Kelly called Central America—particularly Honduras, El Salvador, and Guatemala—”transport zones” for the networks, where ministers, judges, and police are either bought off or killed. But over time, payments in the “transport zones” from the networks have shifted from cash to drugs to be sold by gangs, locally raising the level of violence. The networks “not only move it, but create markets.”
But he is encouraged by recent efforts in those three countries to work together on security, rooting out corruption and economic development. “Honduras was the No. 1 landfall” for drugs coming out of Colombia bound for the United States. Now, primarily through its own efforts, it is ranked fifth, he said, but declined to name the countries that are first through fourth.
Kelly said the work of the FBI, NSA, Drug Enforcement Administration, plus the U.S. Navy and Coast Guard and maritime forces from Central and Latin America, take 150 metric tons out of the drug flow northward or to Europe.
Following the narco trail becomes more difficult once the drugs are ashore.
There is a hope that over time the Central American countries can become a “miracle country,” like Colombia.
For relatively little money, “what we gave Columbia was a great deal of encouragement; what we gave Colombia was a great deal of intelligence” to take on the cocaine cartels and the long-running FARC insurgency that controlled large sections of the country. Twenty years ago, Colombia “was nearly a narco-failed state.”
Even with its success, “Colombia is the No. 1 IED threat in the world” because FARC uses IEDs to defend its base camps and ward off intruders into the coca groves it controls.
Now the Colombians are assisting the United States in training other countries’ forces—such as those in Honduras, El Salvador and Guatemala—on how to improve security without trampling on human rights.
“If we don’t help Central America . . . we can see a mass migration the likes of which we have never seen before.” He said Latin Americans are perplexed that the United States officially is advising countries not to legalize drugs while some U.S. states and localities are approving the sale of marijuana or decriminalizing it.
Responding to a question about the United States’ investigation of the Venezuelan government’s role in drug trafficking, Kelly said, “I live in a dark world of drugs.” From the intelligence he receives he knows that some ships and planes are either sunk or shot down or blocked from leaving Venezuela, but some are not. “Someone is making money.”
As for Chinese activity, including proposing a second canal through Nicaragua, Kelly termed it primarily economic. “They invest; they buy; they sell.” Latin Americans still want to trade with the United States and be associated with the United States as equal partners, he added.
Kelly said he wishes “we had more resources to look at bad things,” but realizes that Southern Command does not face the same kind of challenges that Central Command does.
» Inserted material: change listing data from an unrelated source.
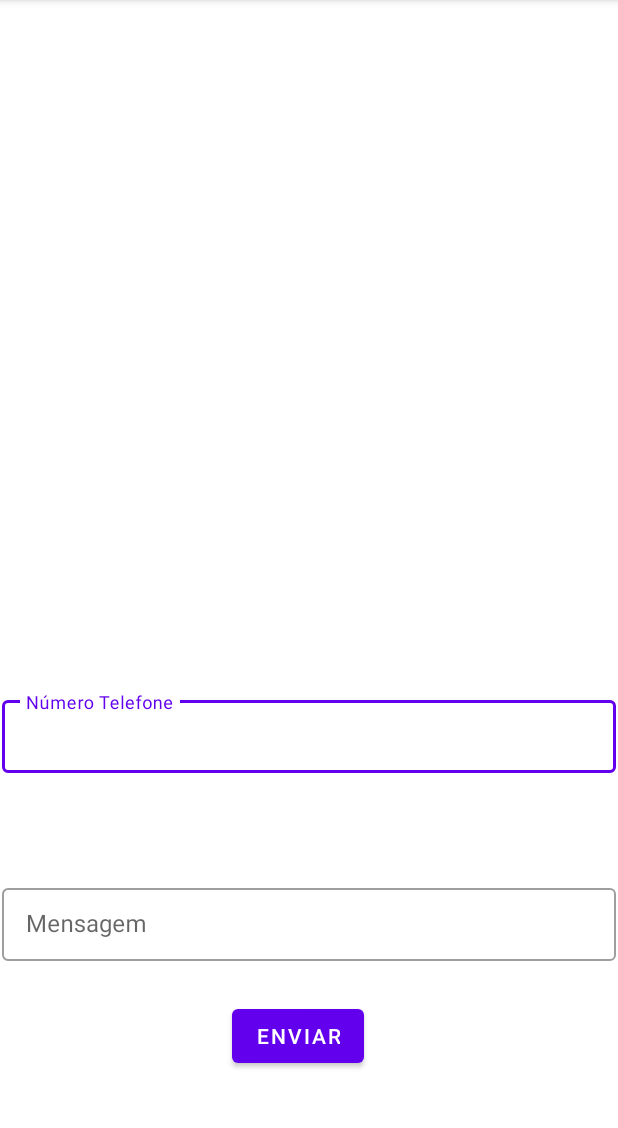
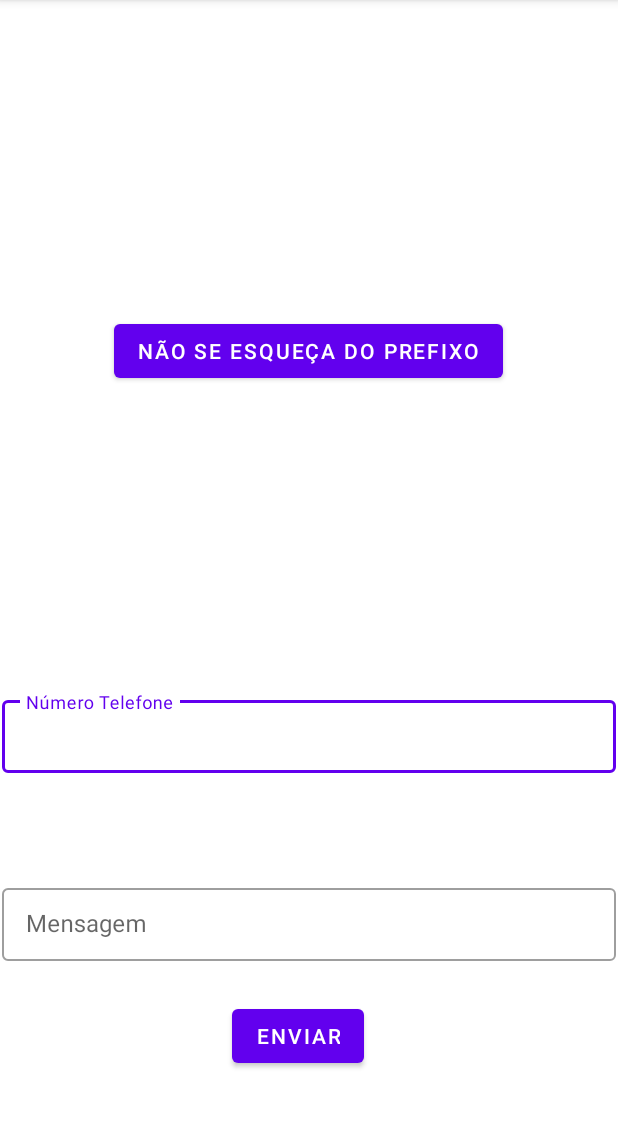
Before and after one commit to mmfernandes/ProjetoZap, an Android app: the screen it shows after launch (MainActivity), after a tap on "ENVIAR", on a phone screen of 412 x 824 dp, the part 84-1212 px from its top. Run offline under Robolectric (Android 15) with nearby library versions, the phone set to English and light mode, and no system bars.

```diff
--- a/app/src/main/java/com/example/trabalhozap/MainActivity.java
+++ b/app/src/main/java/com/example/trabalhozap/MainActivity.java
@@ -13,6 +13,8 @@ import com.google.android.material.textfield.TextInputLayout;
 
 public class MainActivity extends AppCompatActivity
 {
+
+    //definição das variaveis
     private TextInputLayout num_Telefone;
     private TextInputLayout _mensagem;
 
@@ -38,11 +40,15 @@ public class MainActivity extends AppCompatActivity
                     @Override
                     public void onClick(View v)
                     {
-                        String telefone = textInput_Telefone.getText().toString();
+                        String telefone = textInput_Telefone.getText().toString(); //convertendo para string
                         String mensagem = getTextInput_Mensagem.getText().toString();
+                        telefone  = Space(telefone);
 
                         String zap = LinkZap(telefone,mensagem);
                         openWebPage(zap);
+
+
+
                     }
 
                 }
@@ -55,7 +61,14 @@ public class MainActivity extends AppCompatActivity
         return ("https://wa.me/" + telefone + "?text=" + mensagem);
 
     }
-    public void openWebPage(String zap) {
+    public String Space(String telefone)
+    {
+        telefone = telefone.replace(" ", ""); // string para substituir o espaço e evitar erro ao enviar mensagem
+        return telefone ;
+
+    }
+    public void openWebPage(String zap)
+    {
         Uri webpage = Uri.parse(zap);
         Intent intent = new Intent(Intent.ACTION_VIEW, webpage);
 
--- a/app/src/main/res/layout/activity_main.xml
+++ b/app/src/main/res/layout/activity_main.xml
@@ -65,4 +65,20 @@
         app:layout_constraintStart_toStartOf="parent"
         app:layout_constraintTop_toBottomOf="@+id/_mensagem"
         app:layout_constraintVertical_bias="1.0" />
+
+    <Button
+        android:id="@+id/buttAviso"
+        android:layout_width="wrap_content"
+        android:layout_height="wrap_content"
+        android:layout_marginStart="158dp"
+        android:layout_marginTop="192dp"
+        android:layout_marginEnd="159dp"
+        android:layout_marginBottom="203dp"
+        android:text="Não Se Esqueça do Prefixo"
+        app:layout_constraintBottom_toTopOf="@+id/num_Telefone"
+        app:layout_constraintEnd_toEndOf="parent"
+        app:layout_constraintStart_toStartOf="parent"
+        app:layout_constraintTop_toTopOf="parent"
+        app:layout_constraintVertical_bias="1.0" />
+
 </androidx.constraintlayout.widget.ConstraintLayout>
```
“For the most part, Latin America is a good news story” with the 45 nations and territories in the command “generally at peace” and its “economy is growing.” He said even in the countries hardest hit by violence in Central America, polling shows people are more hopeful about their lives and their futures.
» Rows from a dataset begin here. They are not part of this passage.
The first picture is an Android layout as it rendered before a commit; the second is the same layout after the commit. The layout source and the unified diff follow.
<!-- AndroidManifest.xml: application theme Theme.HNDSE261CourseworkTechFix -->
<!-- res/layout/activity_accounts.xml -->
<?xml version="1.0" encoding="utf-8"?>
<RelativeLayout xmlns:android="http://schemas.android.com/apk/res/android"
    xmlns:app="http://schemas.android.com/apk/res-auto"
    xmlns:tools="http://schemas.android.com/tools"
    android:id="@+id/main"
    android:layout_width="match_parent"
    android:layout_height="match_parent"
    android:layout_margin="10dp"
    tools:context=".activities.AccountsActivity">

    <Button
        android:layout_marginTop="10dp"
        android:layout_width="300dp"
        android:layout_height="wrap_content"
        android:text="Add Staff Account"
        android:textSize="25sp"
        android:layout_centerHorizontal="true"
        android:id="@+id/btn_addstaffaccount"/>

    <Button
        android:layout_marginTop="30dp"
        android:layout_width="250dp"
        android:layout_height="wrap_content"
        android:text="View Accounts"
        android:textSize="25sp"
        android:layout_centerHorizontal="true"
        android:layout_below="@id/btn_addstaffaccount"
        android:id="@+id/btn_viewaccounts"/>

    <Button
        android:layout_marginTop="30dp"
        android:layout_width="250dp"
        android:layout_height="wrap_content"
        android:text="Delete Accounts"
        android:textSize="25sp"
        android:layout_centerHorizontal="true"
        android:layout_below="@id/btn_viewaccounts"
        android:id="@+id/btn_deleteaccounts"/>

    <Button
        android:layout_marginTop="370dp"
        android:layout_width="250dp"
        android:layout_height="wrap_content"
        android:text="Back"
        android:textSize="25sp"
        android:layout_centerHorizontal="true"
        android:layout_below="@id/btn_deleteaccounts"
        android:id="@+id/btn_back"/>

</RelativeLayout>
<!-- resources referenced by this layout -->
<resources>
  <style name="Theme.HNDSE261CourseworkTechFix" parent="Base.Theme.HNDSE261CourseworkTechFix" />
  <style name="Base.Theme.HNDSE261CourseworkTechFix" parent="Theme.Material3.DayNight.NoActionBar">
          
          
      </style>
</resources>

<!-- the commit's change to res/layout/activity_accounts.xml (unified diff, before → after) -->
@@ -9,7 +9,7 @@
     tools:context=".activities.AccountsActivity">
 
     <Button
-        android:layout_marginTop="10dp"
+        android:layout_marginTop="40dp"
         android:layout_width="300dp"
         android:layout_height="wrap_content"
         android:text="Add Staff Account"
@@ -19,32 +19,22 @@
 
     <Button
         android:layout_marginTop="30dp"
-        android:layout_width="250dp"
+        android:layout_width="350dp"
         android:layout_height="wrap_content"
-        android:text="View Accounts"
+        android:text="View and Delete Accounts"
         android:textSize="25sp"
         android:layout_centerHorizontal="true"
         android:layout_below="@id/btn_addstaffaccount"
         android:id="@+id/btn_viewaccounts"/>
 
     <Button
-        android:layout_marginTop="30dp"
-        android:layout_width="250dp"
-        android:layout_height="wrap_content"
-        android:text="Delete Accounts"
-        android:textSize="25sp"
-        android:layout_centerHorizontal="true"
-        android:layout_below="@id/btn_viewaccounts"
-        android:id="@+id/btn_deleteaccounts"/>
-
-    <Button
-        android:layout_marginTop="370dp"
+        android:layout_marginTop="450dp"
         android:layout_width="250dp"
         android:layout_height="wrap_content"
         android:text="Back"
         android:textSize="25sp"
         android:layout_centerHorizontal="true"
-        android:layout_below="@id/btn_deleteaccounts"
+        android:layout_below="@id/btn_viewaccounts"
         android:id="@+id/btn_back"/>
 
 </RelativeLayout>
“Our president has begun paying more attention” to the region, including requesting $1 billion primarily for economic development. He said President Barack Obama and Vice President Joe Biden are held in high respect in the Caribbean, Central, and South America.